If you've been feeling undermined in body and mind, there's a perfect exercise to do on the mats before training: it involves slowly inhaling the air, before pulling in another shorter breath to fully inflate your lungs and then exhaling as much air as possible.
The entity recommending at least five minutes a day of this quick, vital exercise is not Master Rickson Gracie or a yoga instructor.
Instead, it's a group of scientists at the prestigious Stanford University in Palo Alto, California, located not far from Rickson's dojo.
According to Melis Yilmaz Balban, a Stanford researcher and author of the study, the benefits are indeed for the whole body, and for all kinds of people, be they athletes or couch potatoes:
"Our understanding of the effects of breathing on the brain and body ought to allow specific science-supported breath practices to be designed in order to improve stress tolerance and sleep, enhance energy, focus, and creativity, and regulate emotional and cognitive states."
In the study, 108 participants were recruited for one month, divided into four groups. The first group, of 30 volunteers, practiced the breathing exercise called cyclic sighing, explained above, every day for five minutes.

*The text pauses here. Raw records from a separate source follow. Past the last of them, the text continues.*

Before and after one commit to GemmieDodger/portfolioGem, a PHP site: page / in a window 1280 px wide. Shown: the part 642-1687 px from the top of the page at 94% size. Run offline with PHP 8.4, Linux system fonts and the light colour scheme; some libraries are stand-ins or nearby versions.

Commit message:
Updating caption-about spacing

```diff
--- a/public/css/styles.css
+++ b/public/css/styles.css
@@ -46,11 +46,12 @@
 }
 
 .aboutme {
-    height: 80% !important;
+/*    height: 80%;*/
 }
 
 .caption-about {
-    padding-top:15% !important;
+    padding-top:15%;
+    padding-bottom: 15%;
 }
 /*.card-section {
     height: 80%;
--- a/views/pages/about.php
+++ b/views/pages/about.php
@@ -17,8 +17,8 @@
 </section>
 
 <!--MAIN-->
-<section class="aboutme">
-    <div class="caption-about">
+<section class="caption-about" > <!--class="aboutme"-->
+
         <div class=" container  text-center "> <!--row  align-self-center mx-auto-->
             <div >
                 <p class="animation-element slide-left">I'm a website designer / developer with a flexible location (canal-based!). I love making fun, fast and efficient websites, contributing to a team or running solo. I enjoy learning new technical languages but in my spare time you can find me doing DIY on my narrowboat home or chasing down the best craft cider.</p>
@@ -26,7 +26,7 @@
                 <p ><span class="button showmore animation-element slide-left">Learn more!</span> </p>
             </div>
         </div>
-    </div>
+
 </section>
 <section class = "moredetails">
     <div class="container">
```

The others performed other exercises, such as holding their breath or meditating without paying extra attention to the act of breathing in and out. At the end of the month, all participants reported improvements in mood, anxiety and respiratory rate. The breathing techniques, however, performed better than meditation, with cyclic sighing topping the list.
Among the benefits of the daily exercise, the researchers recorded improved sleep and reduced stress during the day. The results were published in the scientific journal Cell Reports Medicine.
Want to strengthen your lungs and your mind today? Learn how from Master Rickson Gracie in this indispensable class.